Excellent Voice Recovering from surgery to remove a tumor from the thyroid gland, Dr. R. found his voice was hoarse, lacked carrying power, and faded or failed within a few minutes of conversation. Rather than have a teflon injection into the paralyzed vocal cord, Dr. R. elected to try direct voice rehabilitation. His surgeon, William Longmire, M.D., UCLA Medical Center, referred him to me. I realized, from what Dr. R. told me, he had been having voice trouble before his surgery without knowing it. His voice had been failing and fading, but he assumed this was normal. I concluded it would take a year for him to regain his voice-a better voice than he had ever had. It took him one year, almost to the day. That was twenty years ago. Recently, Dr. R. was on my television show, speaking with the excellent voice he worked for and obtained many years ago. He said he never gets hoarse or loses his voice anymore. His voice is clear and efficient, yet he still has a paralyzed vocal cord. Not too long ago, I was a guest at his hospital. Some in the medical community found it hard to believe that Dr. R. had ever had a voice problem.
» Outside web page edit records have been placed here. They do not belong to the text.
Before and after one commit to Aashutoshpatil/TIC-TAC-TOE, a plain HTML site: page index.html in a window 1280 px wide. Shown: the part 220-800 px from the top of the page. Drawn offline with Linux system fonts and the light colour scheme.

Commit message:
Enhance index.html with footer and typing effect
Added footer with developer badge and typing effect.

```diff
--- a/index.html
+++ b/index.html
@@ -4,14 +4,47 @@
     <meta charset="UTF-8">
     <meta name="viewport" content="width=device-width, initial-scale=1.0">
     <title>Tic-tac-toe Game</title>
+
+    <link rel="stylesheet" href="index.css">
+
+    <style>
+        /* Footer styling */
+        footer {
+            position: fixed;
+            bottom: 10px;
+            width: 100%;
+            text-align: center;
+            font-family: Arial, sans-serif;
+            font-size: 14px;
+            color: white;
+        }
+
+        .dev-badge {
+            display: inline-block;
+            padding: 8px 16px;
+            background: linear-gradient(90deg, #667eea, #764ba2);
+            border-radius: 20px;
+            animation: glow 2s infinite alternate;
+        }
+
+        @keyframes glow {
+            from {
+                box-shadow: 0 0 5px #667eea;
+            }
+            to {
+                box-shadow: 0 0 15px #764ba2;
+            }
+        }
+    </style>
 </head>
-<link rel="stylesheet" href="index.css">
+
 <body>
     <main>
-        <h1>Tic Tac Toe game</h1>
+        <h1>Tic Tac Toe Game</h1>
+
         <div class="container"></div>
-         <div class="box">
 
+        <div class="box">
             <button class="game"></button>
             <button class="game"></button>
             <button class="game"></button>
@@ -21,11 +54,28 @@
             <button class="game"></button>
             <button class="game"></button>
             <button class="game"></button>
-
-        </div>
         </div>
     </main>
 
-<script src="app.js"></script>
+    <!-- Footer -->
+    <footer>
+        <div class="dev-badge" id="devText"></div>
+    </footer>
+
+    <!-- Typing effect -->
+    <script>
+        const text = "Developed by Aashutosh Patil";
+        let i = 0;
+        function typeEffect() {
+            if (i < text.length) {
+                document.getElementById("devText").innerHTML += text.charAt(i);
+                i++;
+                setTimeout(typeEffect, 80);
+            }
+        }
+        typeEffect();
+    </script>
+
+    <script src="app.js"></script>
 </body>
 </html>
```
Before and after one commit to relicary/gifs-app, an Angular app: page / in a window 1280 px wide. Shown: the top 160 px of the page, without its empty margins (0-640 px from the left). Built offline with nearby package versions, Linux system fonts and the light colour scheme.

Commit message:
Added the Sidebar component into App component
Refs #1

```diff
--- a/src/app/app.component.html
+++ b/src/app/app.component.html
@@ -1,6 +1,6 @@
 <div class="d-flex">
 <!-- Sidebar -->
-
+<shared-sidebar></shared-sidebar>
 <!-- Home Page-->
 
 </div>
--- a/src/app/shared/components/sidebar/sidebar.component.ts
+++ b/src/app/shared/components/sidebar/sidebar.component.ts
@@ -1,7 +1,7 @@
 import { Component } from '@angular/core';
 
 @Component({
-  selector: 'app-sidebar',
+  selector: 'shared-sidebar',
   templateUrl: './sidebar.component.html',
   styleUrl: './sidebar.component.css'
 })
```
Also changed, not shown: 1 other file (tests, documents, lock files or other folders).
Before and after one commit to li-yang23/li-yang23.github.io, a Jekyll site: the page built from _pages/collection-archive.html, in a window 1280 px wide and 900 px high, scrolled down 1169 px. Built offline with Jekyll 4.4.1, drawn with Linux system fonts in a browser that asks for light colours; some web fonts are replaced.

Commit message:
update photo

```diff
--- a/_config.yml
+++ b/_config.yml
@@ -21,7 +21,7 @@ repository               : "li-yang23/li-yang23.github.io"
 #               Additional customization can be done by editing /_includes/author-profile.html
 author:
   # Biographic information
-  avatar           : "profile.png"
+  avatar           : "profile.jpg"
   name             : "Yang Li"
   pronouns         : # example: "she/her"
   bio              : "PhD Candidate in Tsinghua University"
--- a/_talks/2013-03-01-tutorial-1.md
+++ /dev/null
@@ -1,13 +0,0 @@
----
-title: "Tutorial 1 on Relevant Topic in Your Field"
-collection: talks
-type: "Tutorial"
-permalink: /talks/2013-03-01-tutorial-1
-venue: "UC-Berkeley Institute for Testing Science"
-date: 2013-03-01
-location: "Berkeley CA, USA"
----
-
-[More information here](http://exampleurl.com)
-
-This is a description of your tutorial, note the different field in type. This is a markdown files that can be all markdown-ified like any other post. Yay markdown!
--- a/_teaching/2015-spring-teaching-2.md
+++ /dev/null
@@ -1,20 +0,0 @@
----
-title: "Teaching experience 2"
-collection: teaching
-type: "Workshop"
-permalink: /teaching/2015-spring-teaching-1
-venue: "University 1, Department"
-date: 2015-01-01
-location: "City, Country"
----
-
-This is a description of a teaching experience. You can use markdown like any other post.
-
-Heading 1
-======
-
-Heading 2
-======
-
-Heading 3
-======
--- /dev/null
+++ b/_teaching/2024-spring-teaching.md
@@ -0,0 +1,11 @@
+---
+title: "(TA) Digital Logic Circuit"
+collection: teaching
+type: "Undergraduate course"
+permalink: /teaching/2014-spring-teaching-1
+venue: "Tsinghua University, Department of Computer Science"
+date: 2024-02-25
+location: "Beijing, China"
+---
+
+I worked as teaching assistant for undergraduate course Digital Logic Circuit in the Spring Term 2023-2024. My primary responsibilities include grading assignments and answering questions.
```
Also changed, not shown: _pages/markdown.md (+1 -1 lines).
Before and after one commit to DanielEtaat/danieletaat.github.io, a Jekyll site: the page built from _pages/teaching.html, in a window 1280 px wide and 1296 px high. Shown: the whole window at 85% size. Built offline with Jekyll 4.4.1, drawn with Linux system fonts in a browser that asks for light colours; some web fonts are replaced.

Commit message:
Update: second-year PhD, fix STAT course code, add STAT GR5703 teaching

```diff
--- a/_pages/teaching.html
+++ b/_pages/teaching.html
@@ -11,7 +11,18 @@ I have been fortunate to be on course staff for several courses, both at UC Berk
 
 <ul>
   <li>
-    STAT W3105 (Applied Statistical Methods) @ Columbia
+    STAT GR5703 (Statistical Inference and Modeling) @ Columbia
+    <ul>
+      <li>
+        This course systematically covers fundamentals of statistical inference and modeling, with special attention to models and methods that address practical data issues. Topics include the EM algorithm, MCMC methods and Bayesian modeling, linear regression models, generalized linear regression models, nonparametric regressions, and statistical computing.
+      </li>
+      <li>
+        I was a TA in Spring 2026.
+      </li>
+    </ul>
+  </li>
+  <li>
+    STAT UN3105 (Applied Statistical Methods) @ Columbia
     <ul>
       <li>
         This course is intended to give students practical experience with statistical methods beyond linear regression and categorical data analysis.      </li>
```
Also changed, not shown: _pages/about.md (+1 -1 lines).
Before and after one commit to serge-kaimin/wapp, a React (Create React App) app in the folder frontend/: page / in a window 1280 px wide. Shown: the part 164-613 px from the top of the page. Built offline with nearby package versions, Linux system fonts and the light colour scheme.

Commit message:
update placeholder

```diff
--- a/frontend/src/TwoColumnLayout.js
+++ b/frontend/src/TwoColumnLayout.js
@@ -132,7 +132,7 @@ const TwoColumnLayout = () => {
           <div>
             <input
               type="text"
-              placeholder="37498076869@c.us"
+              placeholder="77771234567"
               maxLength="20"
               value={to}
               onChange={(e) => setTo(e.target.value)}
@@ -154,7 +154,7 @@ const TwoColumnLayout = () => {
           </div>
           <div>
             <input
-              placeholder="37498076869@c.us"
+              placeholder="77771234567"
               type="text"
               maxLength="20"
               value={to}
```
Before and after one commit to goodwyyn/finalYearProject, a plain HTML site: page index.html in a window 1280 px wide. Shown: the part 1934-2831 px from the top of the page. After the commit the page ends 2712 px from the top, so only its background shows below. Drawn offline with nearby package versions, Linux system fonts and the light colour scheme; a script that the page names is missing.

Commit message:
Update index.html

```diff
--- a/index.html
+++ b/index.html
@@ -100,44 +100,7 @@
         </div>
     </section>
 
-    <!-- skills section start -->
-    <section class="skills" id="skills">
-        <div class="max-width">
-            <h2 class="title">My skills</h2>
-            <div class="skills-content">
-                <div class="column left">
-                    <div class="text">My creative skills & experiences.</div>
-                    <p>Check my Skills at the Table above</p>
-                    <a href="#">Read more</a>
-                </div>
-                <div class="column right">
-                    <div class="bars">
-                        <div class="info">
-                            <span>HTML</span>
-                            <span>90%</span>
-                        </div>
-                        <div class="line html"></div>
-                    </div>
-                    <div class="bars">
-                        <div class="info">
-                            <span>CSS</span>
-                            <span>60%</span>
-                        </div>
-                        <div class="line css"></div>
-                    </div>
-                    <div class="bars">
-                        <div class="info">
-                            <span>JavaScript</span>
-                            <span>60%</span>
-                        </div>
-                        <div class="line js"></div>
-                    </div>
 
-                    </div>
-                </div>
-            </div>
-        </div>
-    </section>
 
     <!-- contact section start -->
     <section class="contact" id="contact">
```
But he and I both knew, since we had recordings of his old voice, that once upon a time he had had a very serious voice problem.
DR. R., Heart Specialist